Extracted records:
########################################

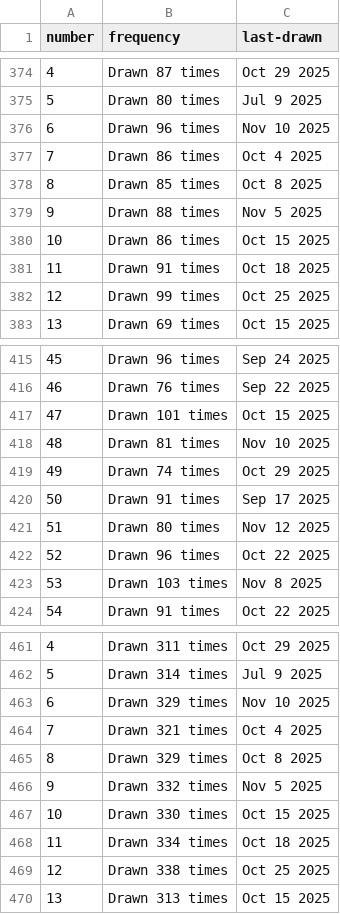
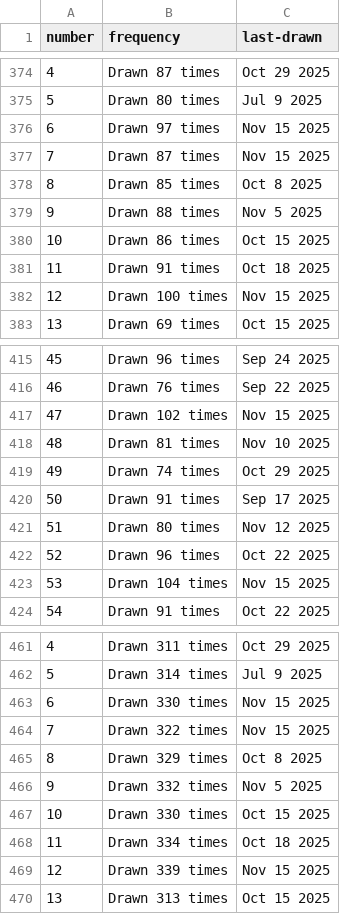
Before and after one commit to kv-hearst/powerball, a CSV file: data/main_ball.csv, drawn as a sheet; only a part is shown, gaps mark what is left out; the diff covers the shown part only.

```diff
--- a/data/main_ball.csv
+++ b/data/main_ball.csv
@@ -375,4 +375,4 @@ number,frequency,last-drawn
 5,Drawn 80 times,Jul 9 2025
-6,Drawn 96 times,Nov 10 2025
-7,Drawn 86 times,Oct 4 2025
+6,Drawn 97 times,Nov 15 2025
+7,Drawn 87 times,Nov 15 2025
 8,Drawn 85 times,Oct 8 2025
@@ -381,3 +381,3 @@ number,frequency,last-drawn
 11,Drawn 91 times,Oct 18 2025
-12,Drawn 99 times,Oct 25 2025
+12,Drawn 100 times,Nov 15 2025
 13,Drawn 69 times,Oct 15 2025
@@ -416,3 +416,3 @@ number,frequency,last-drawn
 46,Drawn 76 times,Sep 22 2025
-47,Drawn 101 times,Oct 15 2025
+47,Drawn 102 times,Nov 15 2025
 48,Drawn 81 times,Nov 10 2025
@@ -422,3 +422,3 @@ number,frequency,last-drawn
 52,Drawn 96 times,Oct 22 2025
-53,Drawn 103 times,Nov 8 2025
+53,Drawn 104 times,Nov 15 2025
 54,Drawn 91 times,Oct 22 2025
@@ -462,4 +462,4 @@ number,frequency,last-drawn
 5,Drawn 314 times,Jul 9 2025
-6,Drawn 329 times,Nov 10 2025
-7,Drawn 321 times,Oct 4 2025
+6,Drawn 330 times,Nov 15 2025
+7,Drawn 322 times,Nov 15 2025
 8,Drawn 329 times,Oct 8 2025
@@ -468,3 +468,3 @@ number,frequency,last-drawn
 11,Drawn 334 times,Oct 18 2025
-12,Drawn 338 times,Oct 25 2025
+12,Drawn 339 times,Nov 15 2025
 13,Drawn 313 times,Oct 15 2025
```
Also changed, not shown: 4 edited cells elsewhere in this file, data/main_ball_active.csv, data/main_ball_cleaned.csv, 4 other files.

########################################

**What you should do**.
Having removed the pictures, write out the records exactly as they stand.

**Response to the task**.
Before and after one commit to kv-hearst/powerball, a CSV file: data/main_ball.csv, drawn as a sheet; only a part is shown, gaps mark what is left out; the diff covers the shown part only.

```diff
--- a/data/main_ball.csv
+++ b/data/main_ball.csv
@@ -375,4 +375,4 @@ number,frequency,last-drawn
 5,Drawn 80 times,Jul 9 2025
-6,Drawn 96 times,Nov 10 2025
-7,Drawn 86 times,Oct 4 2025
+6,Drawn 97 times,Nov 15 2025
+7,Drawn 87 times,Nov 15 2025
 8,Drawn 85 times,Oct 8 2025
@@ -381,3 +381,3 @@ number,frequency,last-drawn
 11,Drawn 91 times,Oct 18 2025
-12,Drawn 99 times,Oct 25 2025
+12,Drawn 100 times,Nov 15 2025
 13,Drawn 69 times,Oct 15 2025
@@ -416,3 +416,3 @@ number,frequency,last-drawn
 46,Drawn 76 times,Sep 22 2025
-47,Drawn 101 times,Oct 15 2025
+47,Drawn 102 times,Nov 15 2025
 48,Drawn 81 times,Nov 10 2025
@@ -422,3 +422,3 @@ number,frequency,last-drawn
 52,Drawn 96 times,Oct 22 2025
-53,Drawn 103 times,Nov 8 2025
+53,Drawn 104 times,Nov 15 2025
 54,Drawn 91 times,Oct 22 2025
@@ -462,4 +462,4 @@ number,frequency,last-drawn
 5,Drawn 314 times,Jul 9 2025
-6,Drawn 329 times,Nov 10 2025
-7,Drawn 321 times,Oct 4 2025
+6,Drawn 330 times,Nov 15 2025
+7,Drawn 322 times,Nov 15 2025
 8,Drawn 329 times,Oct 8 2025
@@ -468,3 +468,3 @@ number,frequency,last-drawn
 11,Drawn 334 times,Oct 18 2025
-12,Drawn 338 times,Oct 25 2025
+12,Drawn 339 times,Nov 15 2025
 13,Drawn 313 times,Oct 15 2025
```
Also changed, not shown: 4 edited cells elsewhere in this file, data/main_ball_active.csv, data/main_ball_cleaned.csv, 4 other files.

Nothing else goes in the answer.